C2ES and GPI compared the likely cost of a federal tax credit for greater CO2 capture and supply with the federal revenues expected from applying existing tax rates to the resulting incremental oil production. C2ES and GPI quantified two key relationships for CO2-EOR develop-ment and a related tax credit program:
- Cost gap – the difference between CO2 suppliers’ cost to capture and transport CO2 and EOR operators’ willingness to pay for CO2. The goal of the tax credit is to bridge the cost gap. Thus, the cost gap determines the expected level of the tax credit in a proposed competitive-bidding process.

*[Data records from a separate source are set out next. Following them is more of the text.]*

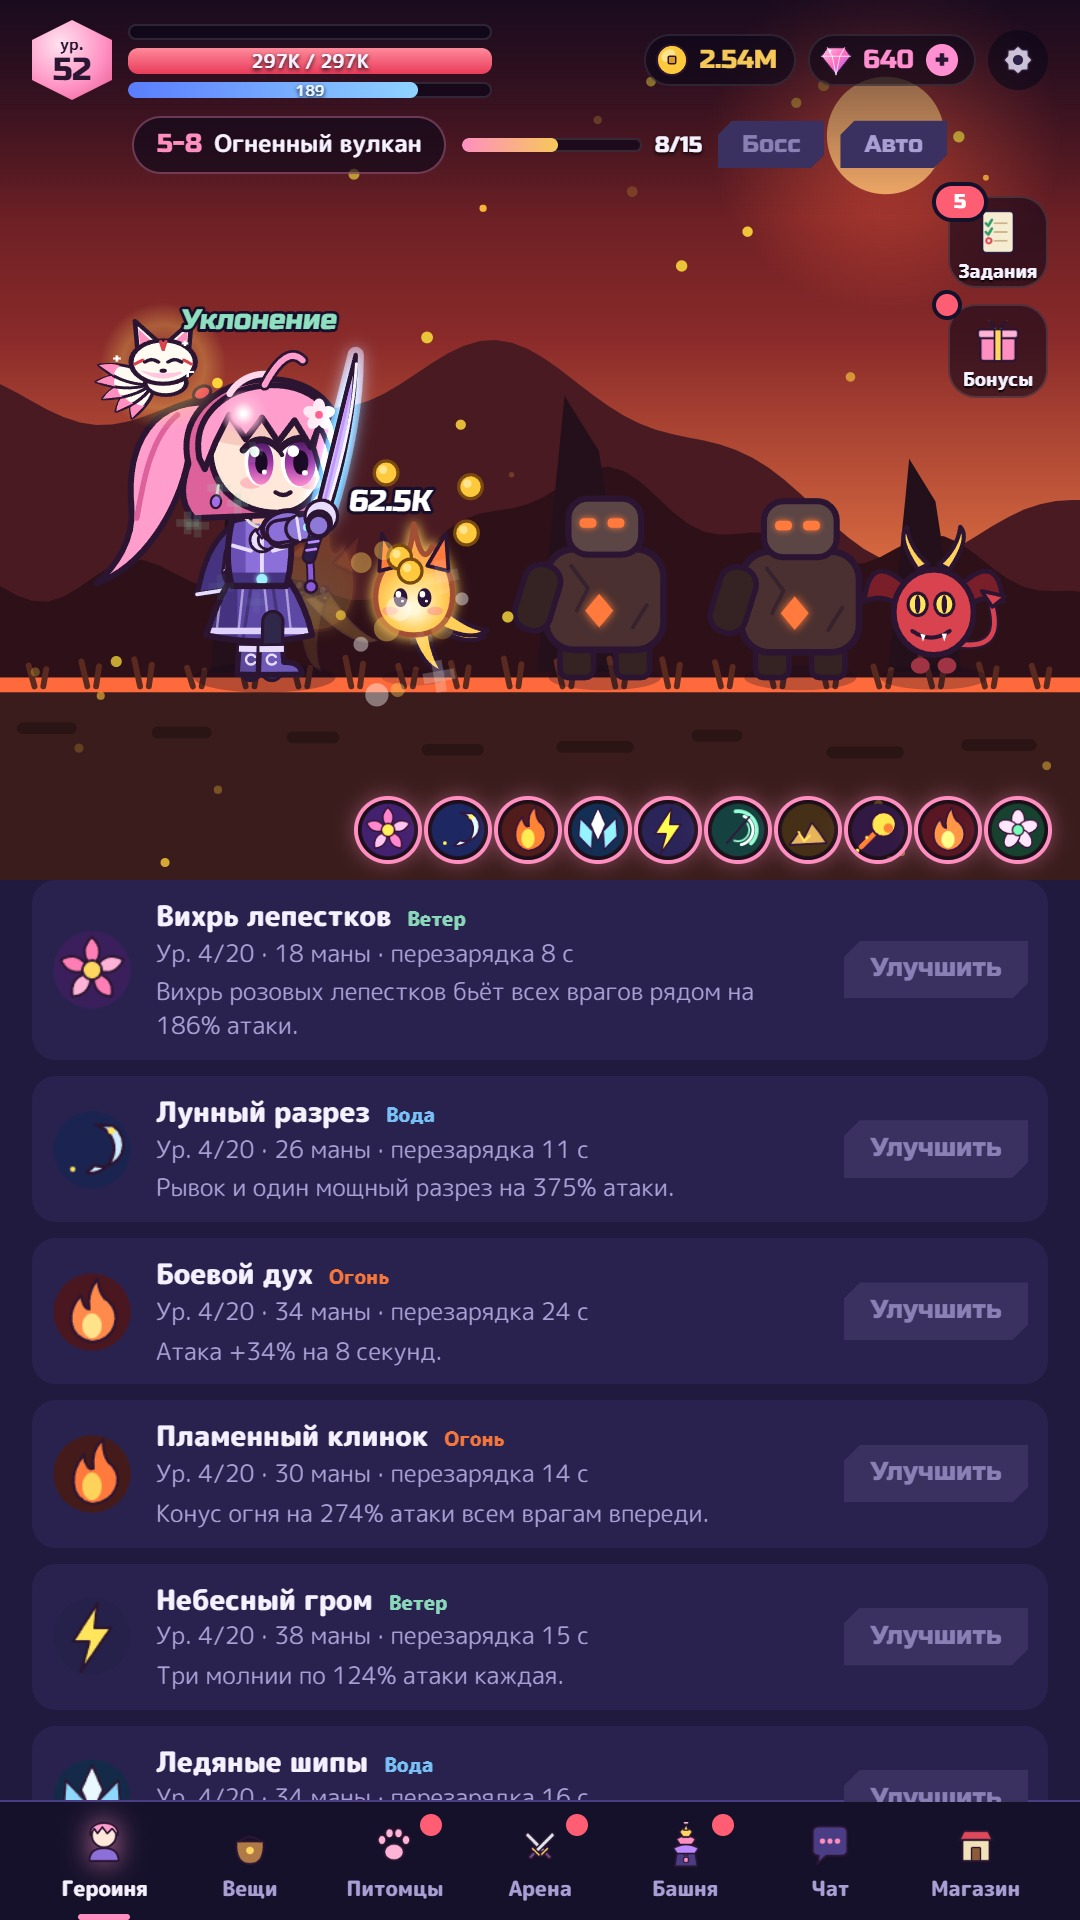
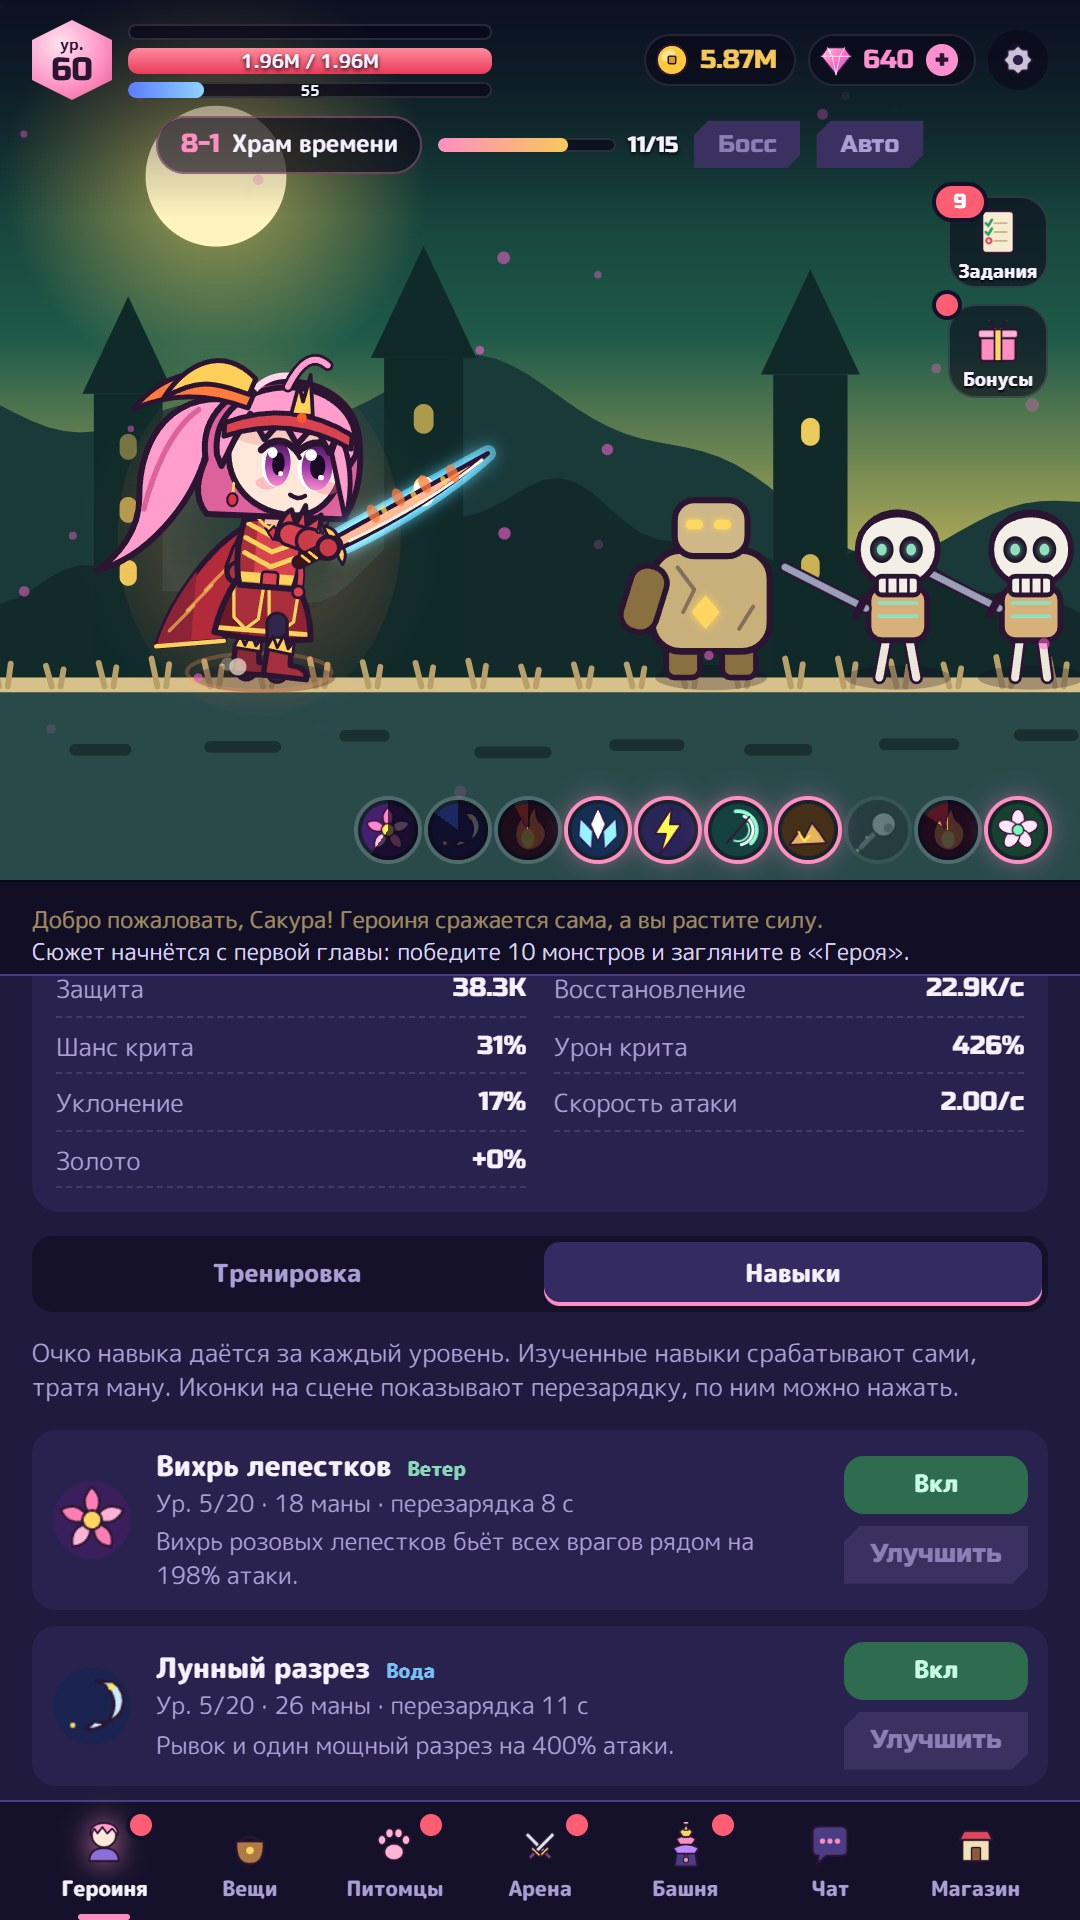
Промо-кит: скриншоты Ночи фонарей и недели, английская обложка
- screen-lantern.jpg и screen-weekly.jpg 1080x1920
- cover-en-800x470.jpg с английским названием
- Обновлены списки скриншотов в описаниях

diff --git a/promo/README.md b/promo/README.md
@@ -17,6 +17,9 @@
 | `screen-tower.jpg` | 1080×1920 | Скриншот 4: башня |
 | `screen-world.jpg` | 1080×1920 | Скриншот 5: мировой босс |
 | `screen-skills.jpg` | 1080×1920 | Скриншот 6: умения со стихиями |
+| `screen-lantern.jpg` | 1080×1920 | Скриншот 7: «Ночь фонарей» |
+| `screen-weekly.jpg` | 1080×1920 | Скриншот 8: недельные задания |
+| `cover-en-800x470.jpg` | 800×470 | Обложка с английским названием |
 | `description.md` | — | Текст карточки для Яндекс Игр |
 | `description.en.md` | — | English store listing |
 

diff --git a/promo/store/description.en.md b/promo/store/description.en.md
@@ -44,6 +44,8 @@ Anime idle RPG: your heroine fights on her own while you grow stronger. Lineage-
 4. `screen-tower.jpg` — tower
 5. `screen-world.jpg` — world boss
 6. `screen-skills.jpg` — elemental skills
+7. `screen-lantern.jpg` — Lantern Night event
+8. `screen-weekly.jpg` — weekly quests
 
 ## Monetization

- Revenue neutrality/revenue-positive outcome - the federal government will bear the cost of a CO2-EOR tax credit program, yet it will enjoy increased revenues from the expansion of CO2-EOR oil production when existing tax rates are applied to the additional production. C2ES and GPI analyzed when the net present value of expected revenues would equal or exceed the net present value of program costs.
C2ES and GPI calculated the tax credit required to bridge the cost gap, and the cost and revenue implica-tions. C2ES and GPI developed input assumptions based on real-world physical and market conditions after consulting with NEORI participants and other industry experts and reviewing available literature. C2ES and GPI developed a core scenario based on “best guess” inputs and conducted several sensitivity analyses of key inputs. C2ES and GPI demonstrated that a program can be designed that will become “revenue positive” (defined as when the federal revenues from ad¬ditional new oil production exceed the cost of a carbon capture tax credit program after applying a discount rate to both costs and revenues) within ten years after tax credits are awarded. Sensitivity analysis reveals that the program remains revenue positive using a realistic range of likely assumptions.